While I very much like the Peak itself, and would probably wear it just as a cool watch, with built-in heart rate monitor at the gym, I don’t think that using it with the app is something I would do. It’s just too much data that I don’t need and too hard to pour through it and figure out what’s going on, or which screen it’s been squirreled away in. I did also particularly like the notification functions on the watch; it’s a nice added feature which as it turns out comes in rather handy.
I’d certainly look at re-evaluating my thoughts on the app, if it were to undergo some kind of simplification and or redesign. But for now it’s just too much.

Get this watch if you want a watch and heart rate monitor.  Don’t get it for the confusing and clunky metrics.

Basis Peak is $199 on the company’s website, and is also available in Canada at Future Shop for $349.  Why the price discrepancy?  You’ve got me!
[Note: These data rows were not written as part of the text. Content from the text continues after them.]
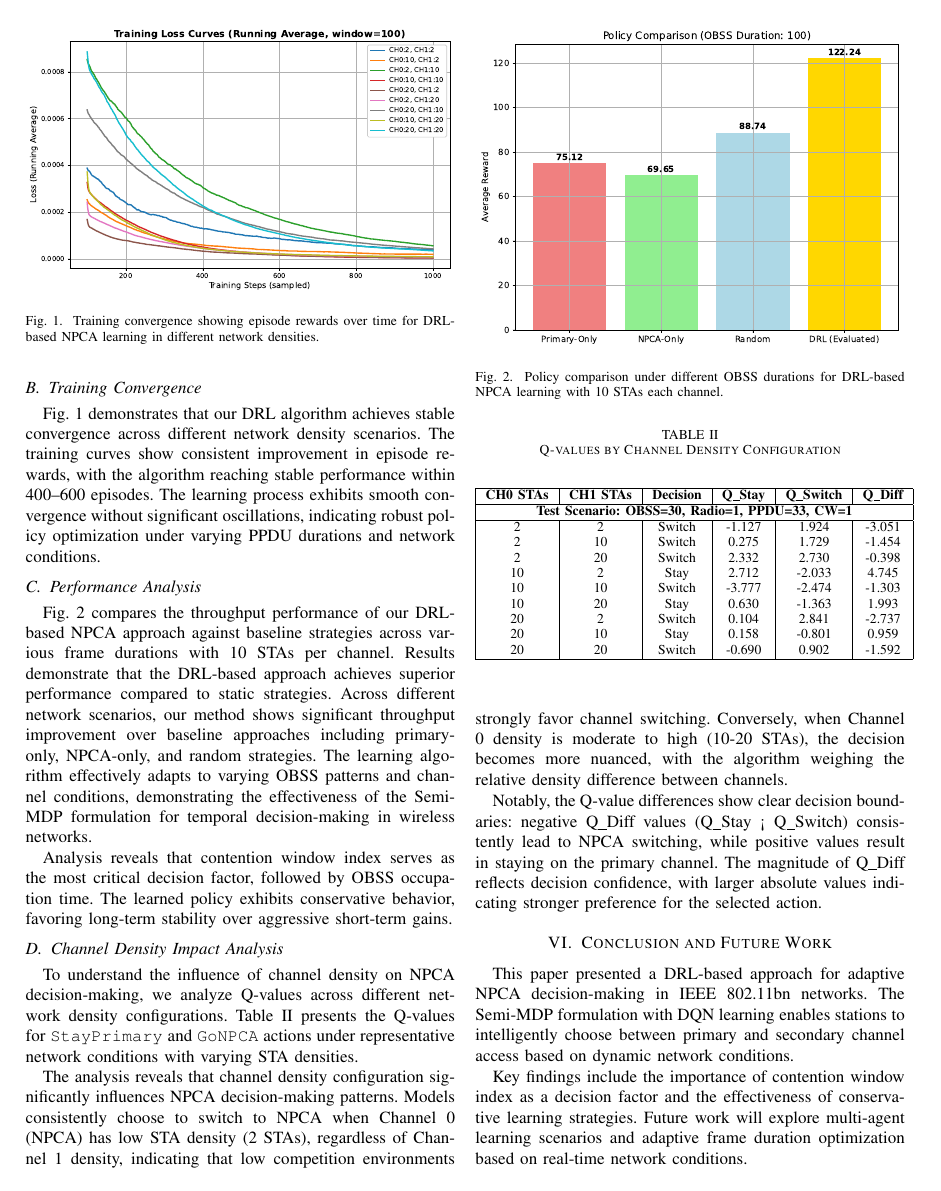
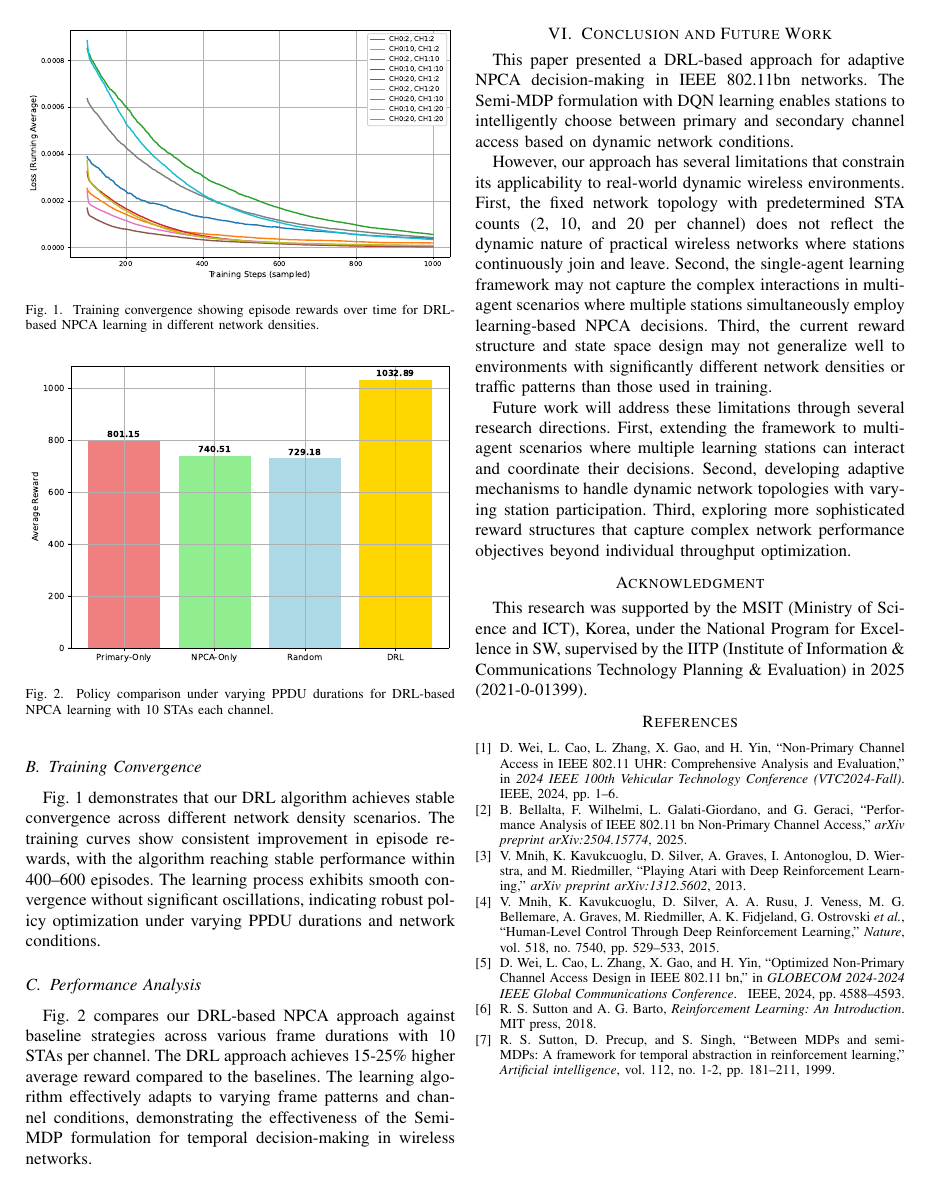
Before and after one commit to crazytb/NPCA_rein, a LaTeX paper (manuscript/npca.tex): page 4 of 5 before the commit and page 4 of 4 after it. Compiled offline with pdfLaTeX; a missing font is replaced by an installed copy or a similar font; a LaTeX package or settings file that is missing is left out.

```diff
--- a/manuscript/npca.tex
+++ b/manuscript/npca.tex
@@ -260,58 +250,57 @@
 
 \subsection{Performance Analysis}
 
-Fig.~\ref{fig:policy_comparison} compares the throughput performance of our DRL-based NPCA approach against baseline strategies across various frame durations with 10 STAs per channel. Results demonstrate that the DRL-based approach achieves superior performance compared to static strategies. Across different network scenarios, our method shows significant throughput improvement over baseline approaches including primary-only, NPCA-only, and random strategies. The learning algorithm effectively adapts to varying OBSS patterns and channel conditions, demonstrating the effectiveness of the Semi-MDP formulation for temporal decision-making in wireless networks.
+Fig.~\ref{fig:policy_comparison} compares our DRL-based NPCA approach against baseline strategies across various frame durations with 10 STAs per channel. The DRL approach achieves 15-25\% higher average reward compared to the baselines. The learning algorithm effectively adapts to varying frame patterns and channel conditions, demonstrating the effectiveness of the Semi-MDP formulation for temporal decision-making in wireless networks.
 
-Analysis reveals that contention window index serves as the most critical decision factor, followed by OBSS occupation time. The learned policy exhibits conservative behavior, favoring long-term stability over aggressive short-term gains.
+% Analysis reveals that contention window index serves as the most critical decision factor, followed by OBSS occupation time. The learned policy exhibits conservative behavior, favoring long-term stability over aggressive short-term gains.
 
 \begin{figure}
 \centerline{\includegraphics[width=\columnwidth]{figure/policy_comparison_obss_100.eps}}
-\caption{Policy comparison under different OBSS durations for DRL-based NPCA learning with 10 STAs each channel.}
+\caption{Policy comparison under varying PPDU durations for DRL-based NPCA learning with 10 STAs each channel.}
 \label{fig:policy_comparison}
 \end{figure}
 
-\subsection{Channel Density Impact Analysis}
+% \subsection{Channel Density Impact Analysis}
 
-To understand the influence of channel density on NPCA decision-making, we analyze Q-values across different network density configurations. Table~\ref{tab:density_qvalues} presents the Q-values for \texttt{StayPrimary} and \texttt{GoNPCA} actions under representative network conditions with varying STA densities.
+% To understand the influence of channel density on NPCA decision-making, we analyze Q-values across different network density configurations. Table~\ref{tab:density_qvalues} presents the Q-values for \texttt{StayPrimary} and \texttt{GoNPCA} actions under representative network conditions with varying STA densities.
 
-\begin{table}[]
-\caption{Q-values by Channel Density Configuration}
-\begin{center}
-\begin{tabular}{|c|c|c|c|c|c|}
-\hline
-\textbf{CH0 STAs} & \textbf{CH1 STAs} & \textbf{Decision} & \textbf{Q\_Stay} & \textbf{Q\_Switch} & \textbf{Q\_Diff} \\
-\hline
-\multicolumn{6}{|c|}{\textbf{Test Scenario: OBSS=30, Radio=1, PPDU=33, CW=1}} \\
-\hline
-2 & 2 & Switch & -1.127 & 1.924 & -3.051 \\
-2 & 10 & Switch & 0.275 & 1.729 & -1.454 \\
-2 & 20 & Switch & 2.332 & 2.730 & -0.398 \\
-10 & 2 & Stay & 2.712 & -2.033 & 4.745 \\
-10 & 10 & Switch & -3.777 & -2.474 & -1.303 \\
-10 & 20 & Stay & 0.630 & -1.363 & 1.993 \\
-20 & 2 & Switch & 0.104 & 2.841 & -2.737 \\
-20 & 10 & Stay & 0.158 & -0.801 & 0.959 \\
-20 & 20 & Switch & -0.690 & 0.902 & -1.592 \\
-\hline
-\end{tabular}
-\label{tab:density_qvalues}
-\end{center}
-\end{table}
+% \begin{table}[]
+% \caption{Q-values by Channel Density Configuration}
+% \begin{center}
+% \begin{tabular}{|c|c|c|c|c|c|}
+% \hline
+% \textbf{CH0 STAs} & \textbf{CH1 STAs} & \textbf{Decision} & \textbf{Q\_Stay} & \textbf{Q\_Switch} & \textbf{Q\_Diff} \\
+% \hline
+% \multicolumn{6}{|c|}{\textbf{Test Scenario: OBSS=30, Radio=1, PPDU=33, CW=1}} \\
+% \hline
+% 2 & 2 & Switch & -1.127 & 1.924 & -3.051 \\
+% 2 & 10 & Switch & 0.275 & 1.729 & -1.454 \\
+% 2 & 20 & Switch & 2.332 & 2.730 & -0.398 \\
+% 10 & 2 & Stay & 2.712 & -2.033 & 4.745 \\
+% 10 & 10 & Switch & -3.777 & -2.474 & -1.303 \\
+% 10 & 20 & Stay & 0.630 & -1.363 & 1.993 \\
+% 20 & 2 & Switch & 0.104 & 2.841 & -2.737 \\
+% 20 & 10 & Stay & 0.158 & -0.801 & 0.959 \\
+% 20 & 20 & Switch & -0.690 & 0.902 & -1.592 \\
+% \hline
+% \end{tabular}
+% \label{tab:density_qvalues}
+% \end{center}
+% \end{table}
 
-The analysis reveals that channel density configuration significantly influences NPCA decision-making patterns. Models consistently choose to switch to NPCA when Channel 0 (NPCA) has low STA density (2 STAs), regardless of Channel 1 density, indicating that low competition environments strongly favor channel switching. Conversely, when Channel 0 density is moderate to high (10-20 STAs), the decision becomes more nuanced, with the algorithm weighing the relative density difference between channels.
+% The analysis reveals that channel density configuration significantly influences NPCA decision-making patterns. Models consistently choose to switch to NPCA when Channel 0 (NPCA) has low STA density (2 STAs), regardless of Channel 1 density, indicating that low competition environments strongly favor channel switching. Conversely, when Channel 0 density is moderate to high (10-20 STAs), the decision becomes more nuanced, with the algorithm weighing the relative density difference between channels.
 
-Notably, the Q-value differences show clear decision boundaries: negative Q\_Diff values (Q\_Stay < Q\_Switch) consistently lead to NPCA switching, while positive values result in staying on the primary channel. The magnitude of Q\_Diff reflects decision confidence, with larger absolute values indicating stronger preference for the selected action.
+% Notably, the Q-value differences show clear decision boundaries: negative Q\_Diff values (Q\_Stay < Q\_Switch) consistently lead to NPCA switching, while positive values result in staying on the primary channel. The magnitude of Q\_Diff reflects decision confidence, with larger absolute values indicating stronger preference for the selected action.
 
 \section{Conclusion and Future Work}
 
 This paper presented a DRL-based approach for adaptive NPCA decision-making in IEEE 802.11bn networks. The Semi-MDP formulation with DQN learning enables stations to intelligently choose between primary and secondary channel access based on dynamic network conditions.
 
-Key findings include the importance of contention window index as a decision factor and the effectiveness of conservative learning strategies. Future work will explore multi-agent learning scenarios and adaptive frame duration optimization based on real-time network conditions.
+% Key findings include the importance of contention window index as a decision factor and the effectiveness of conservative learning strategies.
 
+However, our approach has several limitations that constrain its applicability to real-world dynamic wireless environments. First, the fixed network topology with predetermined STA counts (2, 10, and 20 per channel) does not reflect the dynamic nature of practical wireless networks where stations continuously join and leave. Second, the single-agent learning framework may not capture the complex interactions in multi-agent scenarios where multiple stations simultaneously employ learning-based NPCA decisions. Third, the current reward structure and state space design may not generalize well to environments with significantly different network densities or traffic patterns than those used in training.
 
-
-
-
+Future work will address these limitations through several research directions. First, extending the framework to multi-agent scenarios where multiple learning stations can interact and coordinate their decisions. Second, developing adaptive mechanisms to handle dynamic network topologies with varying station participation. Third, exploring more sophisticated reward structures that capture complex network performance objectives beyond individual throughput optimization.
 
 
 \section*{Acknowledgment}
```
Also changed, not shown: manuscript/npca_references.bib (+1 -1 lines), baseline_comparison_results/baseline_comparison_obss_100.png, baseline_comparison_results/policy_comparison_obss_100.eps, baseline_comparison_results/policy_comparison_obss_100.png, density_comparison_analysis_results/baseline_comparison_analysis.png, density_comparison_analysis_results/learning_curves_analysis.png, density_comparison_analysis_results/loss_curves_ax7.eps, density_comparison_analysis_results/loss_curves_ax7.png, manuscript/figure/loss_curves_ax7.eps, manuscript/figure/policy_comparison_obss_100.eps, manuscript/npca.bbl, manuscript/npca.pdf, manuscript/npca.tex (26 more changed lines), 11 other files.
I recently demonstrated the Basis Peak and several other Wearables on CTV Morning Live. Watch it here.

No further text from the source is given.